  5. When Excel charges off to fulfill your request by doing a linear least-squares fit to a parabola, it senses that the data points in Figure C are “curved” downward and comes back with a chunk of a “MacDonald’s arch”; the dashed line in Figure C.
  6. Since Excel knows nothing of the USL, it thinks it has done a good job, e.g., R2 ~ 0.99.

What To Do?
Discretion being the better part of valor, I would not do any additional handstands on behalf of Excel. Rather, I suggest that you avoid all such problems having to do with the signs of a and b by avoiding a and b altogether. Instead, fit the USL parameters directly to the original data. You can do this in R, for example, using its NLS function:

# Do a standard NLS fit ...

Simultaneously, you can constrain the values of α and β to be positive. Here’s how you do that in R:

# Set positivity constraints on USL parameters ...

You can learn more about applying R to quantitative scalability analysis and other performance management problems in our upcoming GDAT class.

As a final sanity check, scalability measurements that are linear rising (like Figure A) suggest the overheads are small. In particular, you can expect that there is relatively little sharing of write-data and therefore the coherency penalty (β parameter) should be vanishingly small. That doesn’t mean that your system will scale linearly forever. It means that the maximum in the USL scalability curve is there, but it’s going to be off the scale to the right somewhere relative to the physically allowed system size.

To leave a comment for the author, please follow the link and comment on their blog: Taking the Pith Out of Performance. offers daily e-mail updates about R news and tutorials about learning R and many other topics. Click here if you're looking to post or find an R/data-science job.
Want to share your content on R-bloggers? click here if you have a blog, or here if you don't.

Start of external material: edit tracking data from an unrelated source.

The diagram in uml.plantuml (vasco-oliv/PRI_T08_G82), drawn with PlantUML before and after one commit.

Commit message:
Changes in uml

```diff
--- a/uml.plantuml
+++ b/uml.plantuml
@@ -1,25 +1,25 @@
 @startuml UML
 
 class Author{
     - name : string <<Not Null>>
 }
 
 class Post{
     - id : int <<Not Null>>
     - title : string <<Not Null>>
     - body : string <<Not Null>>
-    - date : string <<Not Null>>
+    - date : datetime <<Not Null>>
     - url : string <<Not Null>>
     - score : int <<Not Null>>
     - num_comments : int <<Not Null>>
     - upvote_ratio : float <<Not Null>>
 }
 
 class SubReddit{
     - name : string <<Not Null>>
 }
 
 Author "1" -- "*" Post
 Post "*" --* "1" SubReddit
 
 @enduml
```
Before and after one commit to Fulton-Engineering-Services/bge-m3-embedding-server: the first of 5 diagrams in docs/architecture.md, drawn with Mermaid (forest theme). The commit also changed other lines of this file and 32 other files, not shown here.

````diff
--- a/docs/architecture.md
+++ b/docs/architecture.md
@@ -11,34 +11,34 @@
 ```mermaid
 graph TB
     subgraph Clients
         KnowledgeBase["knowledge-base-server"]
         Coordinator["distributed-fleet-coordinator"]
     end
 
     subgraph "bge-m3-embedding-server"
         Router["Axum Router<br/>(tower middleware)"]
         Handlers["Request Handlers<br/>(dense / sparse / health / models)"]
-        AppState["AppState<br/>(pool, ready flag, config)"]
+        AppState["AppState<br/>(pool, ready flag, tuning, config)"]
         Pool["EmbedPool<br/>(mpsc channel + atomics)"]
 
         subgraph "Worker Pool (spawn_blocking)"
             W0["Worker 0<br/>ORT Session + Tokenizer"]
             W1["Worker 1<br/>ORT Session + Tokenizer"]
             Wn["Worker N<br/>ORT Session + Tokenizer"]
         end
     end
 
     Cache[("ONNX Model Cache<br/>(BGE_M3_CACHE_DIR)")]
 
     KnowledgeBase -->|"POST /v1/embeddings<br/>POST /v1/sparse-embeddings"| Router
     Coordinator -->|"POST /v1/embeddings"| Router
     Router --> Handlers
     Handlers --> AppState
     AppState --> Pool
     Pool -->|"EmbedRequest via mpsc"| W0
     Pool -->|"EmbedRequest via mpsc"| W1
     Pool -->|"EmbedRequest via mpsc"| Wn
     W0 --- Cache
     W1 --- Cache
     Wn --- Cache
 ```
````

Never miss an update!
Subscribe to R-bloggers to receive
e-mails with the latest R posts.
(You will not see this message again.)

Click here to close (This popup will not appear again)